- **Task description**
From the records below, copy each line in which the string "current" occurs.

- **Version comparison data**
•••

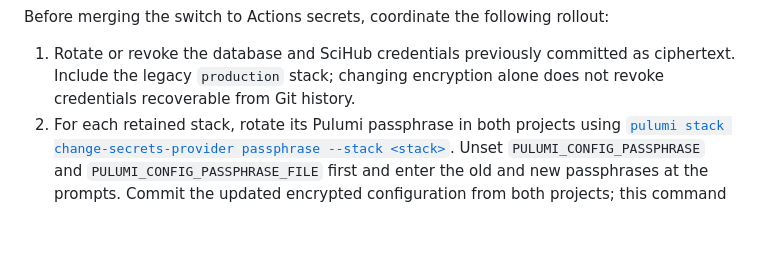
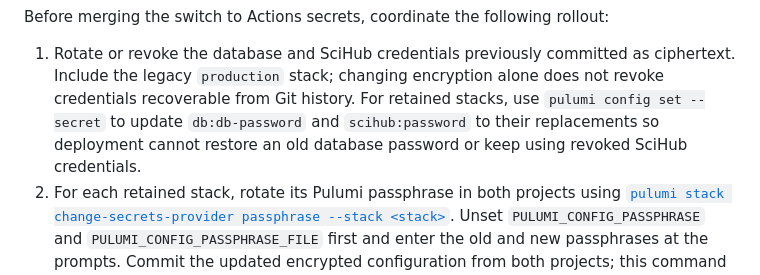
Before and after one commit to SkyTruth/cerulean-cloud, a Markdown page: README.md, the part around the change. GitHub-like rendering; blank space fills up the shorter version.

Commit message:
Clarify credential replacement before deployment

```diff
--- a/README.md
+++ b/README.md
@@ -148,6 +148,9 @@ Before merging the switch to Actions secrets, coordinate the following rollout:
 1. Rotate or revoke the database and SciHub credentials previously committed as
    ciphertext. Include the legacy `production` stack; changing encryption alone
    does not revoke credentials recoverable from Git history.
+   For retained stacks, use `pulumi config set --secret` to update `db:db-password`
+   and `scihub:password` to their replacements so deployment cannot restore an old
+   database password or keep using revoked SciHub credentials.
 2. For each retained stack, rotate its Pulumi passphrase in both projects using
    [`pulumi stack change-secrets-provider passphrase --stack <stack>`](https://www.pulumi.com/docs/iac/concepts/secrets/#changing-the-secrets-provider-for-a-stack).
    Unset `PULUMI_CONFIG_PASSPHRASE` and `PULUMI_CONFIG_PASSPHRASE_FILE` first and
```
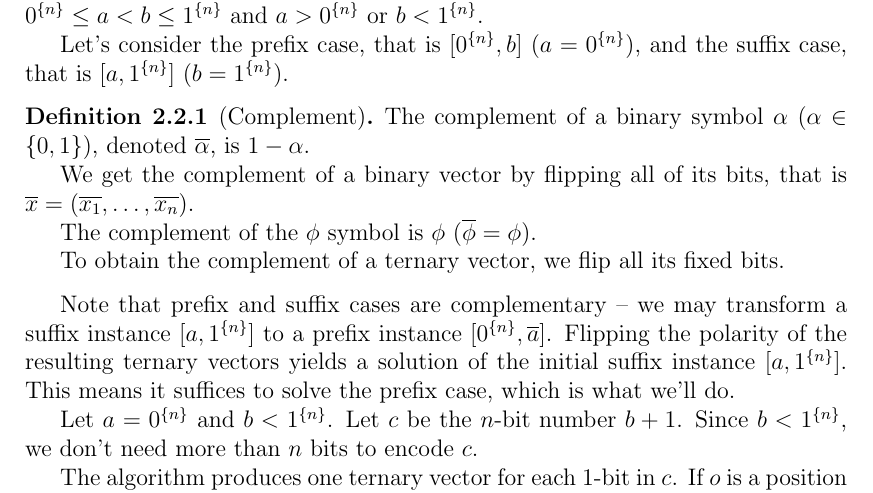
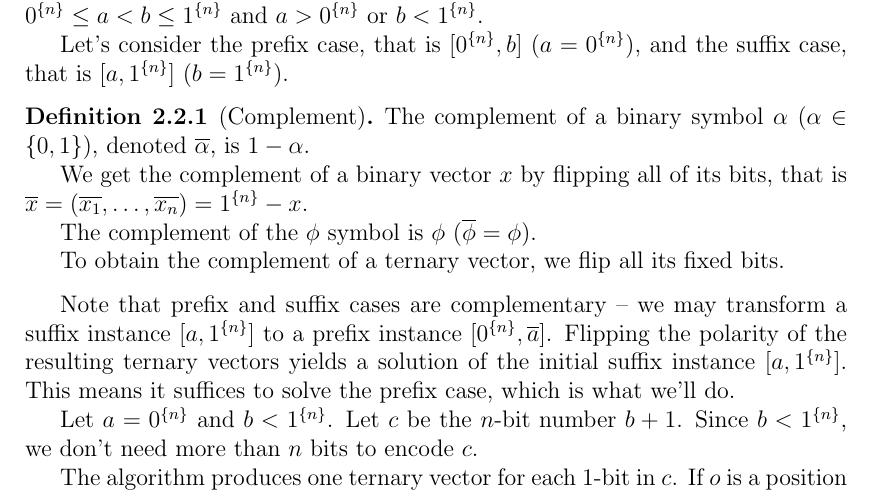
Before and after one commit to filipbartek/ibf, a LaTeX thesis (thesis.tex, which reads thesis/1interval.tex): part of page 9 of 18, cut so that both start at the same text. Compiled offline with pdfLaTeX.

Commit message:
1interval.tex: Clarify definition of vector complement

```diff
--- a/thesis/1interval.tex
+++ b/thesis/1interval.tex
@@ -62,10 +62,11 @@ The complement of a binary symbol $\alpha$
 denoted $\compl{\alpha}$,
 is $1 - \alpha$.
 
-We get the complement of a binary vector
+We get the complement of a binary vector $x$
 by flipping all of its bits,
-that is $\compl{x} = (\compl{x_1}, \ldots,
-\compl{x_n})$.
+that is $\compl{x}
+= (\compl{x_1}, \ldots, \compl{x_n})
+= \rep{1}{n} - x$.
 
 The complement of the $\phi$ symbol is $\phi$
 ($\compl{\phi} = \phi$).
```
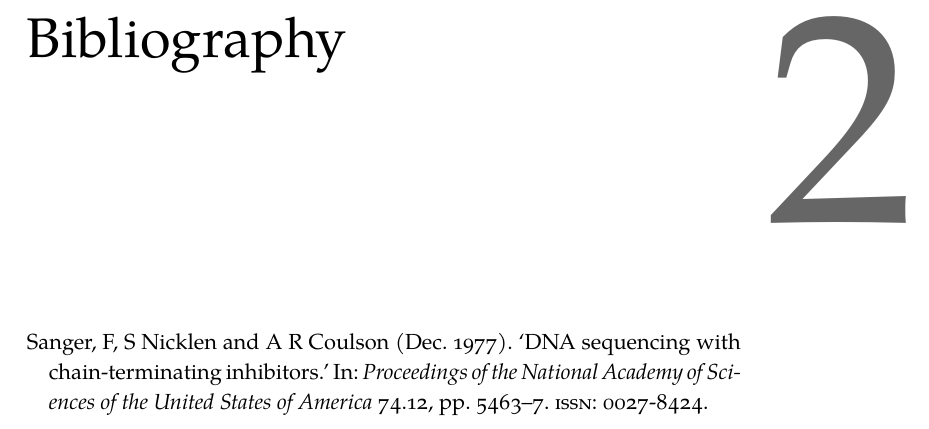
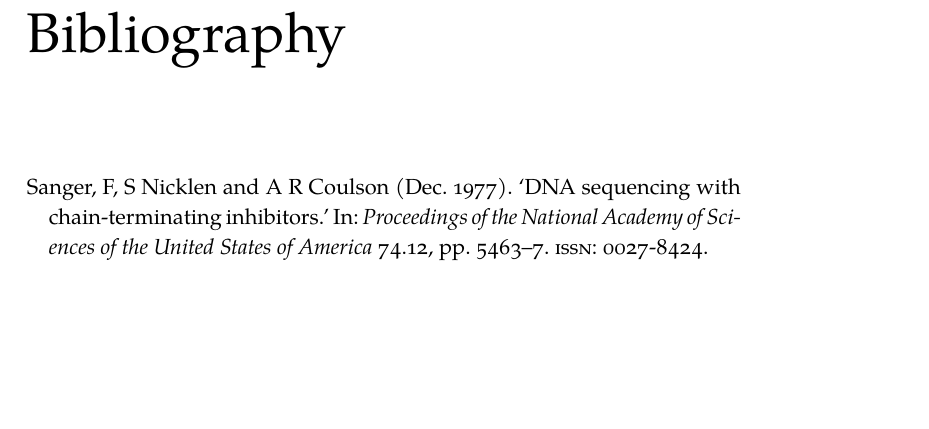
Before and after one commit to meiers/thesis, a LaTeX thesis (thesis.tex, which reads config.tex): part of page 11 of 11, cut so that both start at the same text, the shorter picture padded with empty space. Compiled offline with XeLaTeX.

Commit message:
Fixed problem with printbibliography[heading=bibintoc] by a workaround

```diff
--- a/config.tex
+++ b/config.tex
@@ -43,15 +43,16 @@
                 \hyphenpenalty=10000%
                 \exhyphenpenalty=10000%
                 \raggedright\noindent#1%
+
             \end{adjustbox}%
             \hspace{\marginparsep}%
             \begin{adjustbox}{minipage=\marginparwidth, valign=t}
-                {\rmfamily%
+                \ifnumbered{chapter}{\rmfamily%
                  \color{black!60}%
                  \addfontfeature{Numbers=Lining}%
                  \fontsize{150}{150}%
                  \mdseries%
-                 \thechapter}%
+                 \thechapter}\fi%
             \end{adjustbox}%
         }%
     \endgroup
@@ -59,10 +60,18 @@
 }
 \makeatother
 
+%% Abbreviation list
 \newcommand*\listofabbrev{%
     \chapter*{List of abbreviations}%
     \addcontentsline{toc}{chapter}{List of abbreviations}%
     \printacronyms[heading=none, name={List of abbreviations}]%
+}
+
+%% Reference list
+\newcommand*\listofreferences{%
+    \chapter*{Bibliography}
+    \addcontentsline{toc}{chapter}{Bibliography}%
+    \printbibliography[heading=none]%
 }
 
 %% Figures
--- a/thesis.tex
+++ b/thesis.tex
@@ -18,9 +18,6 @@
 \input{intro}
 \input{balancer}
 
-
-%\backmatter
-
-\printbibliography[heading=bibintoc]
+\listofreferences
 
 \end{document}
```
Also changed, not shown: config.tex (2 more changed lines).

•••

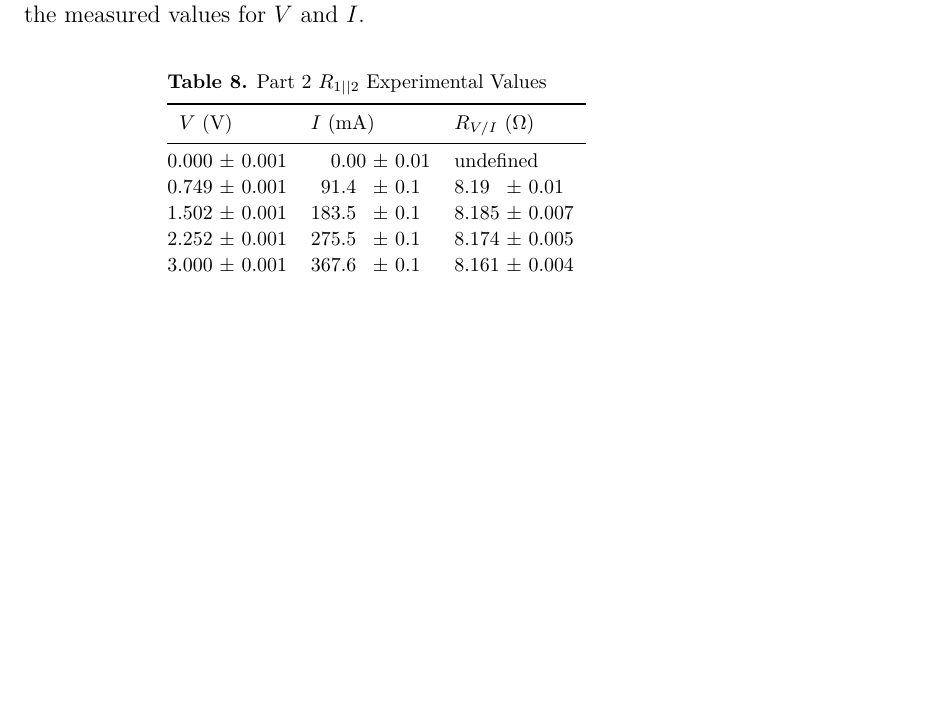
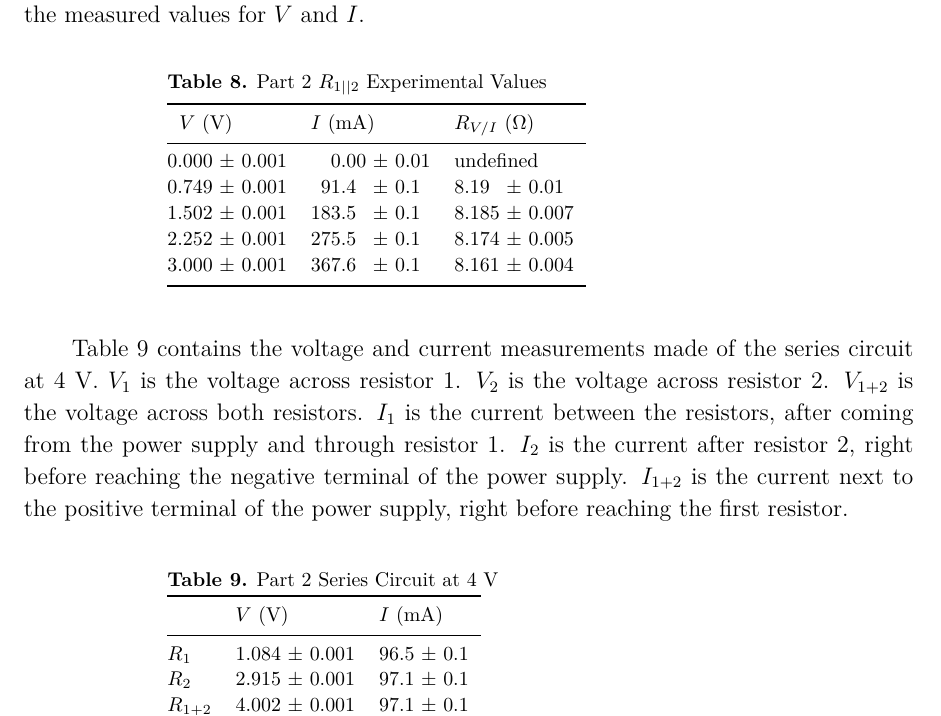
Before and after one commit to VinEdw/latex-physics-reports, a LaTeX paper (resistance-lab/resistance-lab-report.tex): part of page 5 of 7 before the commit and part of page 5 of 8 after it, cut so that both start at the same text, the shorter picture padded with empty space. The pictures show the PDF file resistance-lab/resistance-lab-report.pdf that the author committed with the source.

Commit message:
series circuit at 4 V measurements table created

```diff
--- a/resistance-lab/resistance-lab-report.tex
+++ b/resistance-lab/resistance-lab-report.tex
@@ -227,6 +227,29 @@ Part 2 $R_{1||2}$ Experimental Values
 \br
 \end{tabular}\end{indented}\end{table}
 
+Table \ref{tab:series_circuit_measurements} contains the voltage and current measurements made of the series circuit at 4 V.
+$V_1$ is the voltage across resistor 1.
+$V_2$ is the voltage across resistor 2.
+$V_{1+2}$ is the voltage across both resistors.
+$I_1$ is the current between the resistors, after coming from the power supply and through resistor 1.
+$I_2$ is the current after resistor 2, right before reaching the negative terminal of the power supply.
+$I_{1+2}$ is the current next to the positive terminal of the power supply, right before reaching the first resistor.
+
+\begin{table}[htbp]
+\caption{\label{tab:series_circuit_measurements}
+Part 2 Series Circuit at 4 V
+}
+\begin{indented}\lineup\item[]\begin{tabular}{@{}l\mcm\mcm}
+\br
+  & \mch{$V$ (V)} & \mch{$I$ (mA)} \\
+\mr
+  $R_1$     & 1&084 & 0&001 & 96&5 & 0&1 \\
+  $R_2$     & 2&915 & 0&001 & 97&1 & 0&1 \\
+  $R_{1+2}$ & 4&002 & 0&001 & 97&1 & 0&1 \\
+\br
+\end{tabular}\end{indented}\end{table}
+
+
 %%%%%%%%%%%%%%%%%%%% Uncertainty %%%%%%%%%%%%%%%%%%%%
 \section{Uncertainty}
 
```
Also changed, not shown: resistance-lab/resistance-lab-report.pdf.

•••

- **Response**
+Table \ref{tab:series_circuit_measurements} contains the voltage and current measurements made of the series circuit at 4 V.
+$I_1$ is the current between the resistors, after coming from the power supply and through resistor 1.
+$I_2$ is the current after resistor 2, right before reaching the negative terminal of the power supply.
+$I_{1+2}$ is the current next to the positive terminal of the power supply, right before reaching the first resistor.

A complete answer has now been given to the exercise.